Players were pleased and impressed that their fans did the same. The Islanders know a fan’s challenges and expenses of catching a train, as opposed to loading up a van and paying one parking fee. They know that the nights can grow late when you have a longer ride home. They understand that, unlike the players, most fans do not have the benefit of postgame car services — and that also unlike the team, most spectators did not have the luxury of a day off after an 8 p.m. start.
The players appreciated it, all of it. “They’re amazing. It’s unbelievable how passionate they are. They want to win just as bad as we do,” said Shane Prince, a trade-deadline acquisition who experienced his first home playoff game as an Islander. “We need them behind us every home game.”
First and foremost, that includes Wednesday night, when the Islanders have a chance to achieve a feat they have not accomplished since 2002 by winning a second straight playoff game.
Regardless of the vocal support they had at Nassau Coliseum, the postseason has been a rough road for the Islanders since 1993, when they last won a series. The drought just showers more credit on fans who keep showing up, bringing their hopes and their obviously capable lungs.
Jack Capuano said he grew hoarse trying to shout instructions over the noise Sunday night. Rookie Ryan Pulock, who scored a huge goal, said, “The fans were incredible from start to finish.”
Thomas Hickey said he felt goose bumps amid the din right after the national anthem. He would have experienced more of those had he heard the loud chanting of his name in the stairwells after he beat the Panthers with an overtime goal, giving his team a 2-1 edge in the series. He said of the atmosphere, “I thought it was incredible.”
On another level, though, it was perfectly normal. Most successful teams have great and loyal fans. The Islanders always have enjoyed an extra layer of closeness that came with being in the suburbs. In the early years, they spent summers playing softball games with local people. Some players liked the homespun feeling so much that they settled on Long Island. Clark Gillies did that. So did Bob Nystrom, Jean Potvin, Pat LaFontaine and Benoit Hogue (following the lead of Buzz Des champs and some of his teammates on the endearing Long Island Ducks).

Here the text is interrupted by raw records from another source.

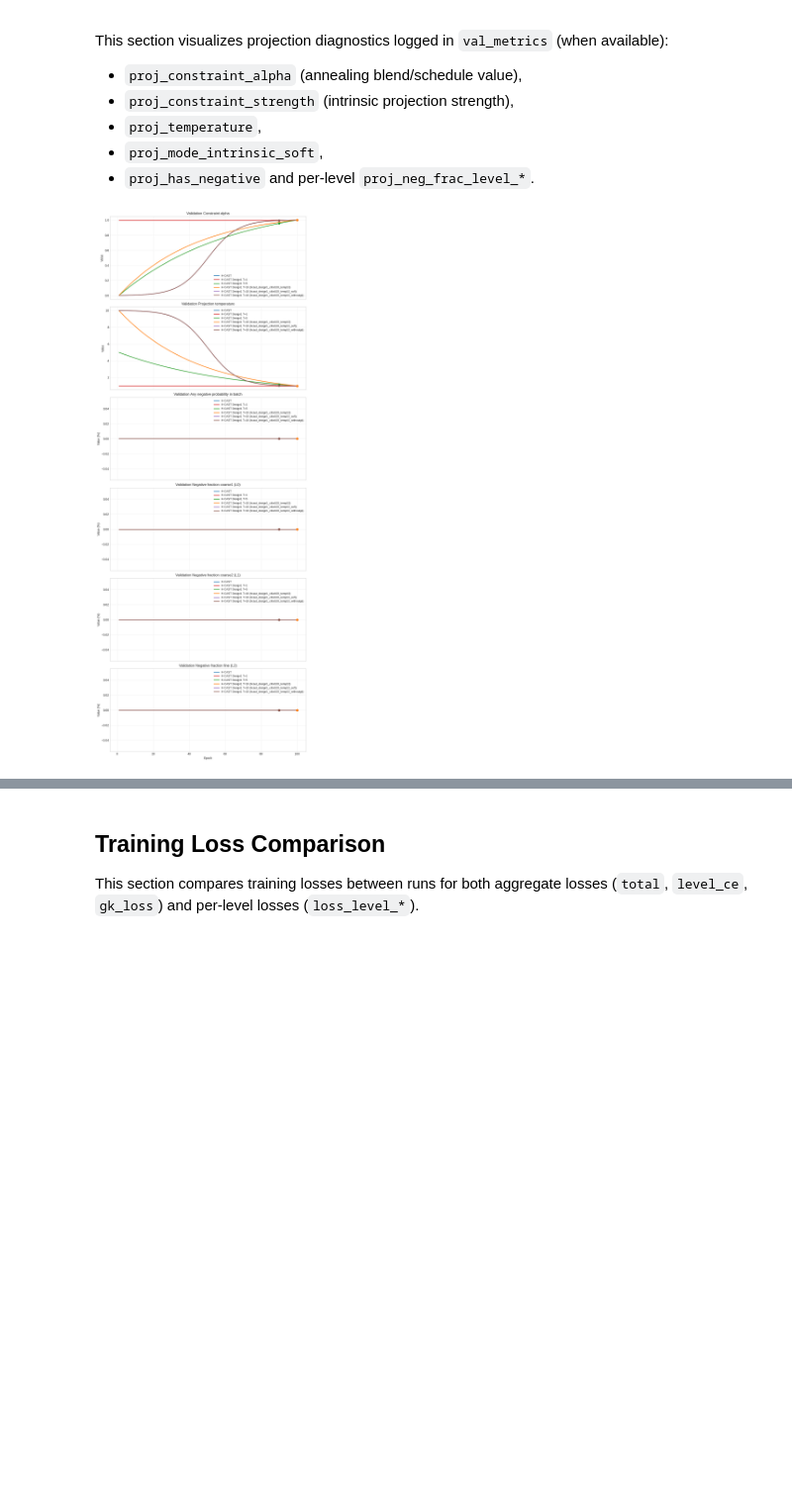
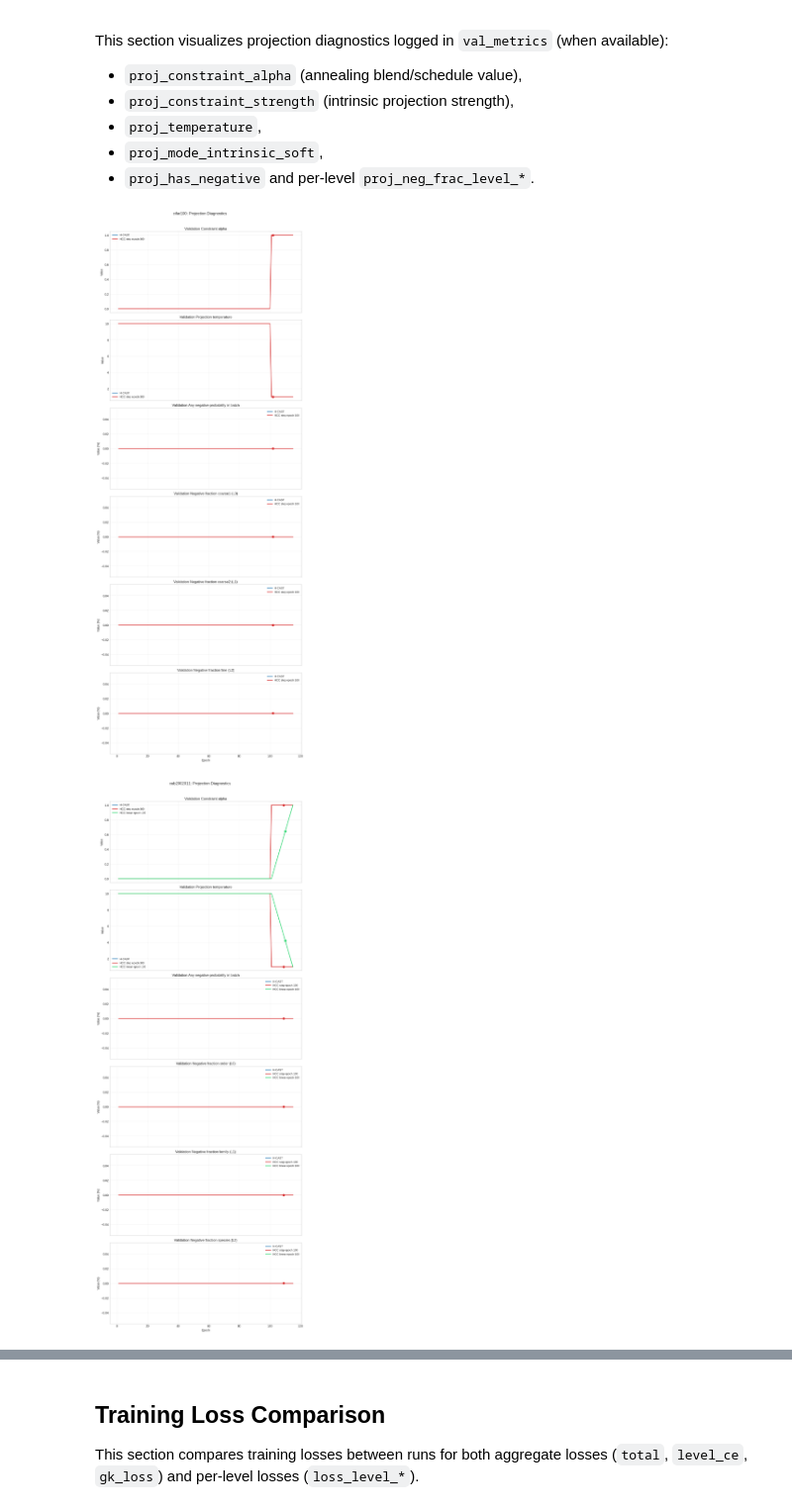
Before and after one commit to Gianma23/lexicographic_deep_learning_detailed_study, a Jupyter notebook: notebooks/hcast_analysis.ipynb, the cells around one changed output, grey strips where cells are left out. Shown at 99% size. Drawn from its saved outputs; the diff is of its cells as text; code cells hidden in the pictures; blank space fills up the shorter version.

```diff
--- a/notebooks/hcast_analysis.ipynb
+++ b/notebooks/hcast_analysis.ipynb
@@ -461,7 +606,7 @@ This section visualizes projection diagnostics logged in `val_metrics` (when ava
 - `proj_mode_intrinsic_soft`,
 - `proj_has_negative` and per-level `proj_neg_frac_level_*`.
 # %%
-diag_specs = [
+base_diag_specs = [
     ('proj_constraint_alpha', 'Constraint alpha', False),
     ('proj_constraint_strength', 'Constraint strength', False),
     ('proj_temperature', 'Projection temperature', False),
@@ -469,72 +614,82 @@ diag_specs = [
     ('proj_has_negative', 'Any negative probability in batch', True),
 ]
 
-neg_frac_level_ids = sorted({
-    int(key.rsplit('_', 1)[-1])
-    for run_data in run_data_list
-    for event in run_data['epoch_events']
-    for key in event['val_metrics_norm'].keys()
-    if key.startswith('proj_neg_frac_level_') and key.rsplit('_', 1)[-1].isdigit()
-})
-for level_idx in neg_frac_level_ids:
-    level_name = get_level_label(level_idx, run_data_list[0])
-    diag_specs.append((
-        f'proj_neg_frac_level_{level_idx}',
-        f'Negative fraction {level_name} (L{level_idx})',
-        True,
-    ))
+for dataset_key in dataset_keys:
+    dataset_runs = run_data_by_dataset.get(dataset_key, [])
+    if not dataset_runs:
+        continue
 
-active_diag_specs = []
-for metric_key, title, is_percent in diag_specs:
-    has_finite = False
-    for run_data in run_data_list:
-        _, values = get_metric_series(run_data['epoch_events'], metric_key)
-        if np.any(np.isfinite(values)):
-            has_finite = True
-            break
-    if has_finite:
-        active_diag_specs.append((metric_key, title, is_percent))
+    diag_specs = list(base_diag_specs)
+    neg_frac_level_ids = sorted({
+        int(key.rsplit('_', 1)[-1])
+        for run_data in dataset_runs
+        for event in run_data['epoch_events']
+        for key in event['val_metrics_norm'].keys()
+        if key.startswith('proj_neg_frac_level_') and key.rsplit('_', 1)[-1].isdigit()
+    })
 
-if not active_diag_specs:
-    print('No projection diagnostics found in current runs.')
-else:
+    for level_idx in neg_frac_level_ids:
+        level_name = get_level_label(level_idx, dataset_runs[0])
+        diag_specs.append((
+            f'proj_neg_frac_level_{level_idx}',
+            f'Negative fraction {level_name} (L{level_idx})',
+            True,
+        ))
+
+    active_diag_specs = []
+    for metric_key, title, is_percent in diag_specs:
+        has_finite = False
+        for run_data in dataset_runs:
+            _, values = get_metric_series(run_data['epoch_events'], metric_key)
+            if np.any(np.isfinite(values)):
+                has_finite = True
+                break
+        if has_finite:
+            active_diag_specs.append((metric_key, title, is_percent))
+
+    if not active_diag_specs:
+        print(f'[{dataset_key}] No projection diagnostics found in selected runs.')
+        continue
+
     fig, axes = plt.subplots(len(active_diag_specs), 1, figsize=(10, 4.3 * len(active_diag_specs)), sharex=True)
     if len(active_diag_specs) == 1:
         axes = [axes]
 
     for ax, (metric_key, title, is_percent) in zip(axes, active_diag_specs):
-        for run_data in run_data_list:
+        for run_data in dataset_runs:
             epochs, values = get_metric_series(run_data['epoch_events'], metric_key)
             plot_values = values * 100.0 if is_percent else values
             ax.plot(
                 epochs,
                 plot_values,
                 label=run_data['label'],
                 color=run_data['color'],
                 linewidth=2.0,
             )
 
             best_event = run_data['best_epoch_event']
             if best_event is not None:
                 best_value = float(best_event['val_metrics_norm'].get(metric_key, np.nan))
                 if np.isfinite(best_value):
                     best_plot_value = best_value * 100.0 if is_percent else best_value
                     ax.scatter(
                         [best_event['epoch']],
                         [best_plot_value],
                         color=run_data['color'],
                         marker='o',
                         s=45,
                         zorder=4,
                     )
 
         ax.set_title(f'Validation {title}')
         ax.set_ylabel('Value (%)' if is_percent else 'Value')
         ax.grid(True, alpha=0.3)
         ax.legend(fontsize=9)
 
     axes[-1].set_xlabel('Epoch')
+    plt.suptitle(f'{dataset_key}: Projection Diagnostics', y=1.01, fontsize=13)
     plt.tight_layout()
     plt.show()
 # %% [output]
-[figure, old version]
+[figure, new version]
+[figure, added]
```
Also changed, not shown: parts of 13 cells of this notebook, 12 other files.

We will see if there is a future for that kind of symbiosis now that the Islanders play inside the New York City limits. Who knows if the first-night excitement will carry over, or if the Islanders can turn it into victories?
Whatever the case, after one playoff game, the Islanders recognized what went into giving them such a boost. They appreciated every last decibel. They are their fans’ biggest fans.